Four SA-based healthcare projects have been awarded $1.74 million in funding from The Hospital Research Foundation Group to improve patient outcomes in mental health, childhood obesity, Parkinson’s and MND, and healthy ageing.
The projects also highlight the increasing relevance of gut health and nutrition on a myriad of diseases.
The funding ensures four talented researchers and their teams are retained in South Australia, to continue their high-quality and impactful research programs while building SA’s health and medical research capability for the future.
The Hospital Research Foundation Group used the federal NHMRC investigator scheme to identify the worthy recipients, with a strong focus on patient impact.
We wish to extend a huge thank you to our generous donors, fundraisers, corporate partners and ticket buyers in the Hospital Research Foundation Home Lottery for enabling this important research.
The four successful three-year fellowships include:
Dr Paul Joyce – mental health
University of South Australia
There is widespread evidence to show gut health and mental health disorders such as depression and schizophrenia are interconnected, however this link is often overlooked in clinical treatment.
This project aims to engineer new mental health medications that improve diversity in a patient’s gut microbiome, in order to better regulate the gut-brain pathways linked with psychiatric disorders.
Dr Brittany Johnson – childhood obesity
Childhood obesity is a huge priority for the community, yet preventive programs for families are not easily accessible.
This project will develop a world-first early childhood obesity prevention package that is evidence-backed and developed alongside end users, to be easily adopted into routine practice and streamline supports for families.
Dr Blagojce Jovcevski – Parkinson’s & MND
University of Adelaide
An imbalance of protein function in the gut is increasingly thought to drive the progression of neurodegenerative diseases including Parkinson’s disease and motor neuron disease (MND).
This study will investigate the protein mechanisms that fail in the gut-brain axis driving neurodegeneration, in order to better understand how these diseases originate and progress which can then inform new biomarkers for diagnosis and even prevention.
Dr Julian Carosi – healthy ageing
Autophagy is the body’s way of removing damaged waste – or junk – from cells to keep them healthy.
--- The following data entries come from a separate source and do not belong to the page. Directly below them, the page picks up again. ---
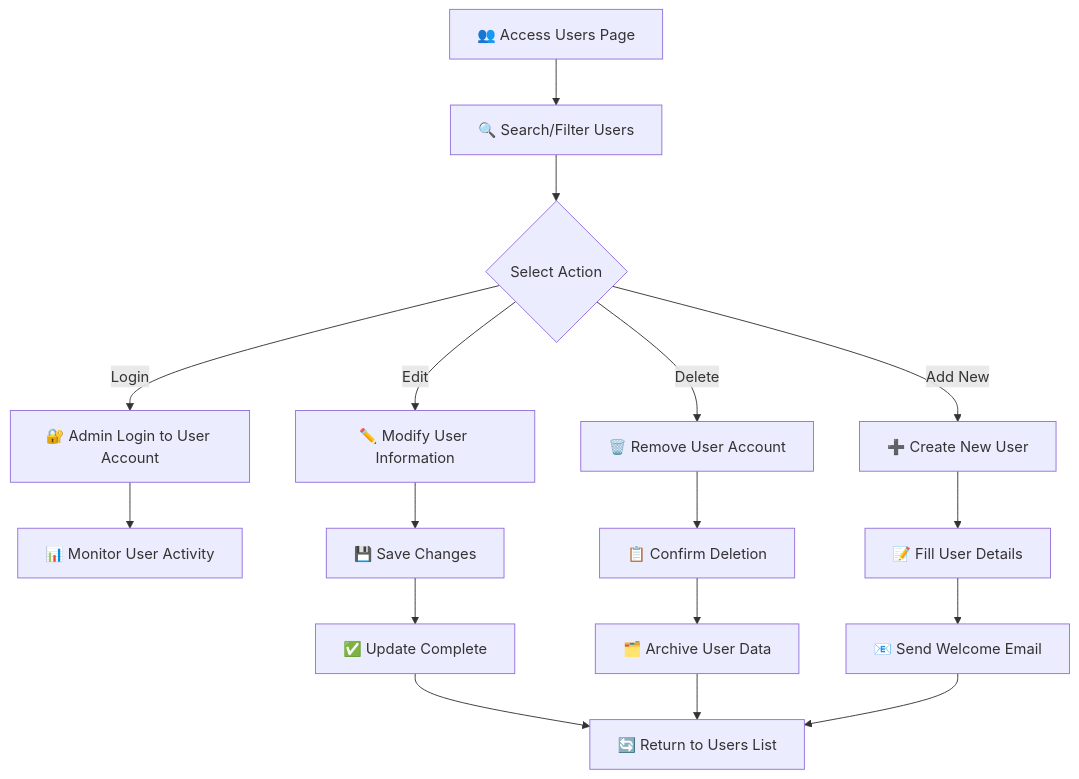
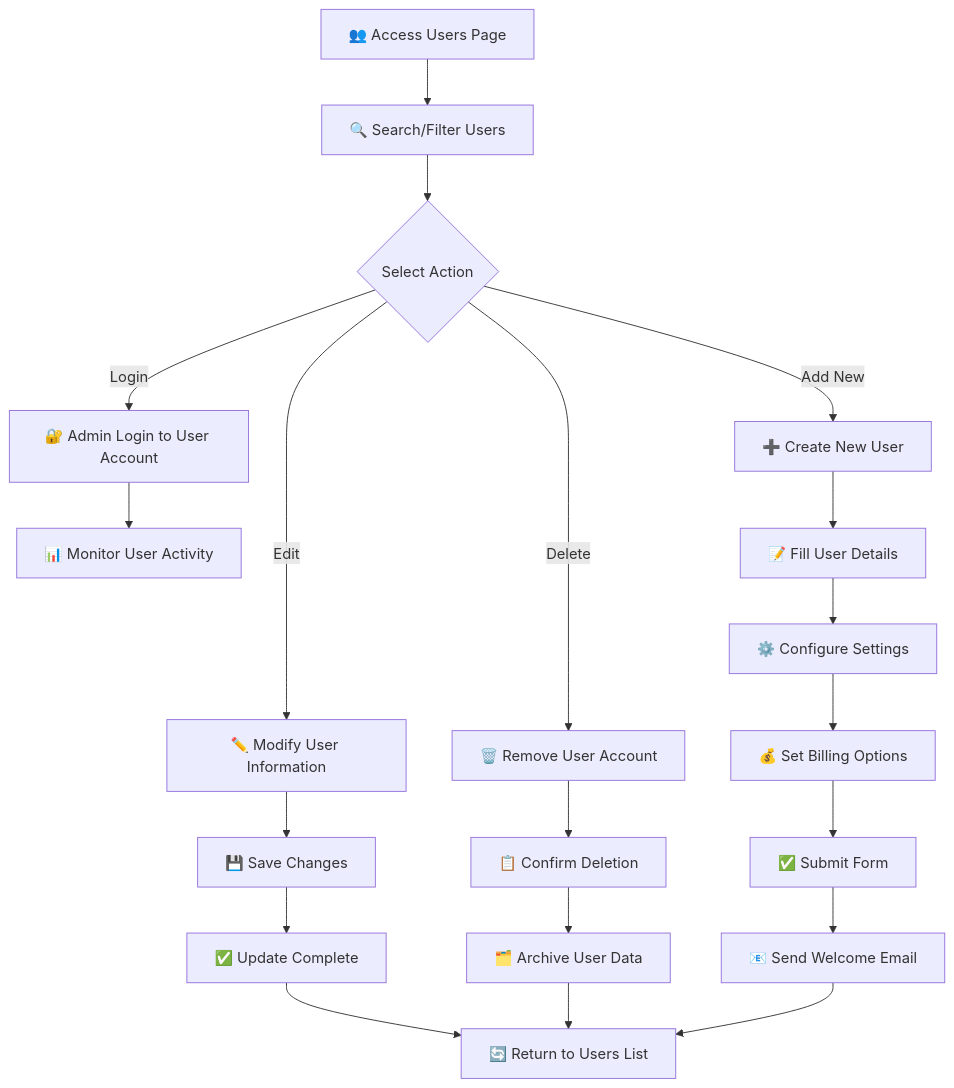
The diagram in user-management/users.mdx (rizlerai/docs), drawn with Mermaid before and after one commit. The commit also changed other lines of this file and 40 other files, not shown here.

````diff
--- a/user-management/users.mdx
+++ b/user-management/users.mdx
@@ -107,22 +206,25 @@
 ```mermaid
 graph TD
     A[👥 Access Users Page] --> B[🔍 Search/Filter Users]
     B --> C{Select Action}
     C -->|Login| D[🔐 Admin Login to User Account]
     C -->|Edit| E[✏️ Modify User Information]
     C -->|Delete| F[🗑️ Remove User Account]
     C -->|Add New| G[➕ Create New User]
     
     D --> H[📊 Monitor User Activity]
     E --> I[💾 Save Changes]
     F --> J[📋 Confirm Deletion]
     G --> K[📝 Fill User Details]
+    K --> K1[⚙️ Configure Settings]
+    K1 --> K2[💰 Set Billing Options]
+    K2 --> K3[✅ Submit Form]
     
     I --> L[✅ Update Complete]
     J --> M[🗂️ Archive User Data]
-    K --> N[📧 Send Welcome Email]
+    K3 --> N[📧 Send Welcome Email]
     
     L --> O[🔄 Return to Users List]
     M --> O
     N --> O
 ```
````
In lab-based models, autophagy has been shown to slow biological ageing, but there are still many unknowns about how autophagy works in humans.
We know that nutrient availability strongly influences autophagy. This study will seek to understand how nutrients regulate this process, with the hope of harnessing the power of autophagy or mimicking its beneficial effects to delay or prevent age-related diseases in humans.